### Instructions to follow
Copy out each line of the entries below in which the string "fills" appears.

### Source information
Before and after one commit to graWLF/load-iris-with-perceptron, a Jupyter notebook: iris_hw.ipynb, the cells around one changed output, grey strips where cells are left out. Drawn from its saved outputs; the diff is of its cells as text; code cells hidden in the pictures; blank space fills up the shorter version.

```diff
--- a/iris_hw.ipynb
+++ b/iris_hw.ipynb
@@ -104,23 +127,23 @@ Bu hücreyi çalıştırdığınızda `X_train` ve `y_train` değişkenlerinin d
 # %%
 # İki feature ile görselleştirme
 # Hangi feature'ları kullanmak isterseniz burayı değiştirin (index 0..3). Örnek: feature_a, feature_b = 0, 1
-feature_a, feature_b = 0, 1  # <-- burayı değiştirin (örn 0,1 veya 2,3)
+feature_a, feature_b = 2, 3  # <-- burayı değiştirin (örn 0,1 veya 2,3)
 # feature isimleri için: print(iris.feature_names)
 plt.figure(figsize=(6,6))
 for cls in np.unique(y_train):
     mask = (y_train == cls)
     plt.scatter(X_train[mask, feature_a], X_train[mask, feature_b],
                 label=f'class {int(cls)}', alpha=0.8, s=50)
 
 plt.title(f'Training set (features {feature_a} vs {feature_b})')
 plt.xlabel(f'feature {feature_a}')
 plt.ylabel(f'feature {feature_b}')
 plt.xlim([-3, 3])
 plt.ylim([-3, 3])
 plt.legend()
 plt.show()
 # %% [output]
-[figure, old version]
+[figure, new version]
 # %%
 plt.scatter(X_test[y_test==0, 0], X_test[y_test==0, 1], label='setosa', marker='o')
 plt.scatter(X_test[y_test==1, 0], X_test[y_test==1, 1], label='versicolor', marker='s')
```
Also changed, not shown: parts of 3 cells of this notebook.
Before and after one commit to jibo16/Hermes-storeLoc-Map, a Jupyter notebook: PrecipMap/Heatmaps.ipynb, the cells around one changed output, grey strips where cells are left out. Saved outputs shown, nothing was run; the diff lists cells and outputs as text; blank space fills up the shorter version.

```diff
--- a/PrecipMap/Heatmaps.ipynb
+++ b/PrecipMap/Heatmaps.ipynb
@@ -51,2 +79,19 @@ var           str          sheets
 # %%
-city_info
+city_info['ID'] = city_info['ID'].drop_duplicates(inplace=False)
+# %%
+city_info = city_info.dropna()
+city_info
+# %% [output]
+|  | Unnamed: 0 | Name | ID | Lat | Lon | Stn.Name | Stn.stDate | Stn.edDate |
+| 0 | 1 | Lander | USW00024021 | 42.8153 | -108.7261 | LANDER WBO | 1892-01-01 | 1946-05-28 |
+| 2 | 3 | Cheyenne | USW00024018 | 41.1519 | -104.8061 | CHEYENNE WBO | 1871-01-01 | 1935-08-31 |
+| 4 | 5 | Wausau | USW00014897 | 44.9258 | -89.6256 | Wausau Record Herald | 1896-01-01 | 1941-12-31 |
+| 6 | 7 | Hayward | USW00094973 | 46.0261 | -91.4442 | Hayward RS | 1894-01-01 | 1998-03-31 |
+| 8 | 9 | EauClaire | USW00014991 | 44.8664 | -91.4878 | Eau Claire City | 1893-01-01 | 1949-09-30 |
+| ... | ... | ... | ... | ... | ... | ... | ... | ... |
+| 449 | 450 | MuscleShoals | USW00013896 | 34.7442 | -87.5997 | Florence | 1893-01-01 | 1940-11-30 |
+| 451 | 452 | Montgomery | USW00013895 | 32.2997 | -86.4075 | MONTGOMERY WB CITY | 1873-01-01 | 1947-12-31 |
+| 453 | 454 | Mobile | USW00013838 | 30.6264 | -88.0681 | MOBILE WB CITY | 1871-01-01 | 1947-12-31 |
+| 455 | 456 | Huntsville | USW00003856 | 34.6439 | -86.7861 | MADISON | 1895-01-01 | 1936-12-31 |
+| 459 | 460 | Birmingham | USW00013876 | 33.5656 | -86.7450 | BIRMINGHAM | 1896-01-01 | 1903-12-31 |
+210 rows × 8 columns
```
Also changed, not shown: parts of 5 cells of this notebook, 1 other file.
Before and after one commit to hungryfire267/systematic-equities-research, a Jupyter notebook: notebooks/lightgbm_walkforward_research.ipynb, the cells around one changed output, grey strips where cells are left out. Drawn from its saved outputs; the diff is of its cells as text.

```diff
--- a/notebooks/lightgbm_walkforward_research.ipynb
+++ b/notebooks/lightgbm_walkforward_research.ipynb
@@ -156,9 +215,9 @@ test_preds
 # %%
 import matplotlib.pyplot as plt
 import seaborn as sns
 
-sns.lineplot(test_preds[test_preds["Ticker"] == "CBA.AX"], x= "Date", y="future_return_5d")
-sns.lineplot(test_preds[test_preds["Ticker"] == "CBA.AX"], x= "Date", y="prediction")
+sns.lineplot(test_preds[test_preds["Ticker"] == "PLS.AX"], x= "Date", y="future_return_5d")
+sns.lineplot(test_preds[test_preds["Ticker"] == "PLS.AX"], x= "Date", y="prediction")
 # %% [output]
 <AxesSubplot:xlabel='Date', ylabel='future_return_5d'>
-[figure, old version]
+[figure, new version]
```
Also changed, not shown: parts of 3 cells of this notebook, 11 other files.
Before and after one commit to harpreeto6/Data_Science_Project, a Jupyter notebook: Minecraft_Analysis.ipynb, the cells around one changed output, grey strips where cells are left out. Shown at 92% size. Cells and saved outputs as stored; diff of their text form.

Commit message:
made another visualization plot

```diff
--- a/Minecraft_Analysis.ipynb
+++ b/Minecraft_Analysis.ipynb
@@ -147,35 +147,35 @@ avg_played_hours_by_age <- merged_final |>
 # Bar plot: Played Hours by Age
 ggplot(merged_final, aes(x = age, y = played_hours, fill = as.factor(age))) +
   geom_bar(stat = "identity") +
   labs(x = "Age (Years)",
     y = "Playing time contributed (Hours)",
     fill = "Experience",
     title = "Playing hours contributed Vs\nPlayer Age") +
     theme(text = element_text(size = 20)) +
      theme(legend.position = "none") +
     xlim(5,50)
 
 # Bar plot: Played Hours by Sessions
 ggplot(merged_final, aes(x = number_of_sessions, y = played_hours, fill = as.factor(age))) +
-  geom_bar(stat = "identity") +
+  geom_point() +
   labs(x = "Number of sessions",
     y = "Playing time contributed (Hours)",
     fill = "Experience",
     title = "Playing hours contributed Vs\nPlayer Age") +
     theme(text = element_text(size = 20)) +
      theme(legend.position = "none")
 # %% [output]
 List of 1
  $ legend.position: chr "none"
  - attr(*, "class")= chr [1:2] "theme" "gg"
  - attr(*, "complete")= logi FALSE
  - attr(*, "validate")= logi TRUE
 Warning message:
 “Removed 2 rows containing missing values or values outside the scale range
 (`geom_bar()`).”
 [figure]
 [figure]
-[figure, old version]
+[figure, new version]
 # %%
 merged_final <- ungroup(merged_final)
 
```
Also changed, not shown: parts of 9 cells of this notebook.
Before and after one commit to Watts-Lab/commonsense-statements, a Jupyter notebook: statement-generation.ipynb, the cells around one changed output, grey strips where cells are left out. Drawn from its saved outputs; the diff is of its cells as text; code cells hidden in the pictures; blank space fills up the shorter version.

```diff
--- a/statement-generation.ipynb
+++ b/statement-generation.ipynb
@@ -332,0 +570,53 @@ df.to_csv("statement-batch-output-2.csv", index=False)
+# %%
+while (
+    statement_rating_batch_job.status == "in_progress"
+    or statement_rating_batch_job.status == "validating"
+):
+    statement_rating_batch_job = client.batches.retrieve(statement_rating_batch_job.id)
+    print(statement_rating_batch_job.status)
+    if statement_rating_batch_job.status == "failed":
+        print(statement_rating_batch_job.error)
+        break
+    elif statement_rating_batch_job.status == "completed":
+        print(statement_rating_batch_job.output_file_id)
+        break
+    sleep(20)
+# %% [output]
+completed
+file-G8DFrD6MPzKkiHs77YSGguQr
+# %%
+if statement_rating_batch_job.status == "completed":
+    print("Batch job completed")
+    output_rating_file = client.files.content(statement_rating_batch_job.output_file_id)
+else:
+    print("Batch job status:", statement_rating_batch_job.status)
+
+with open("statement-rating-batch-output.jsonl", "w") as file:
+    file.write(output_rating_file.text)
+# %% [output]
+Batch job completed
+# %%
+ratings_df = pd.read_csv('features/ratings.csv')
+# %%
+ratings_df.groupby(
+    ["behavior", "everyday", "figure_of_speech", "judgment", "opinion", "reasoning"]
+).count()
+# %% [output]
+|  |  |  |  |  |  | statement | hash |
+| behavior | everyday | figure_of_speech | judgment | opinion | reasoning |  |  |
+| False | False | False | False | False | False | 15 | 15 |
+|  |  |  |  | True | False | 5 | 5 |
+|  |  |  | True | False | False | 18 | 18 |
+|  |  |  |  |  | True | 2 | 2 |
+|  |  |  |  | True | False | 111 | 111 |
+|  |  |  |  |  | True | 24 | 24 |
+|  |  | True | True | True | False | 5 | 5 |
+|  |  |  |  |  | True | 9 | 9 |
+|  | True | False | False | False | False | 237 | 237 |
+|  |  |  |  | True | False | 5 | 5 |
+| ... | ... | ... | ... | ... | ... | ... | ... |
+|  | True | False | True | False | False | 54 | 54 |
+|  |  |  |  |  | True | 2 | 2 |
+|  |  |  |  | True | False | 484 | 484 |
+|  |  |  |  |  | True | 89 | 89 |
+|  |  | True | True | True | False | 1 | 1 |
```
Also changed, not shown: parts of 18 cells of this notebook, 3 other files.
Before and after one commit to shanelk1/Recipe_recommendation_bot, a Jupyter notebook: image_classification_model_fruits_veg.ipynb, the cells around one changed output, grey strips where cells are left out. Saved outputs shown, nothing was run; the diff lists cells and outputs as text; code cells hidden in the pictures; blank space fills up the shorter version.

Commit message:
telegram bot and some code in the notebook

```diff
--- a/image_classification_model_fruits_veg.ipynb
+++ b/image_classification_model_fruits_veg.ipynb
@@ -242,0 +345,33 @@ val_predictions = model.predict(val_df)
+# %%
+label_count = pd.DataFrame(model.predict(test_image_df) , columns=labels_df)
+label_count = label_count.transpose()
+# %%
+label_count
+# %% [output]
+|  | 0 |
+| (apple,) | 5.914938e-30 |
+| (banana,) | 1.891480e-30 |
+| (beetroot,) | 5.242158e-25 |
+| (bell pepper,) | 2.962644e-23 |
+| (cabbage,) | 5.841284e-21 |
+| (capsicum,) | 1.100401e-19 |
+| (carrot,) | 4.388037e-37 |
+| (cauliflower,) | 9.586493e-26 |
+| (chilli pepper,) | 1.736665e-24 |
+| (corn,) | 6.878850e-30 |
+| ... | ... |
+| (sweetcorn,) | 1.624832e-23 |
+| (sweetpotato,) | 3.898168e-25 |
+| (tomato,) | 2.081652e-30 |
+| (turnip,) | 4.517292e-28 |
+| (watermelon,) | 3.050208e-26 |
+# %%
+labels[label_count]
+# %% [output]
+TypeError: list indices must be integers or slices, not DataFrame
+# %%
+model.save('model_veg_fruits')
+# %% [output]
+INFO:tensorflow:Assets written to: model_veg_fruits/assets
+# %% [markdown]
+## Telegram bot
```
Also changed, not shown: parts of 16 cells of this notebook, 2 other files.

### Response area
Before and after one commit to graWLF/load-iris-with-perceptron, a Jupyter notebook: iris_hw.ipynb, the cells around one changed output, grey strips where cells are left out. Drawn from its saved outputs; the diff is of its cells as text; code cells hidden in the pictures; blank space fills up the shorter version.
Before and after one commit to jibo16/Hermes-storeLoc-Map, a Jupyter notebook: PrecipMap/Heatmaps.ipynb, the cells around one changed output, grey strips where cells are left out. Saved outputs shown, nothing was run; the diff lists cells and outputs as text; blank space fills up the shorter version.
Before and after one commit to Watts-Lab/commonsense-statements, a Jupyter notebook: statement-generation.ipynb, the cells around one changed output, grey strips where cells are left out. Drawn from its saved outputs; the diff is of its cells as text; code cells hidden in the pictures; blank space fills up the shorter version.
Before and after one commit to shanelk1/Recipe_recommendation_bot, a Jupyter notebook: image_classification_model_fruits_veg.ipynb, the cells around one changed output, grey strips where cells are left out. Saved outputs shown, nothing was run; the diff lists cells and outputs as text; code cells hidden in the pictures; blank space fills up the shorter version.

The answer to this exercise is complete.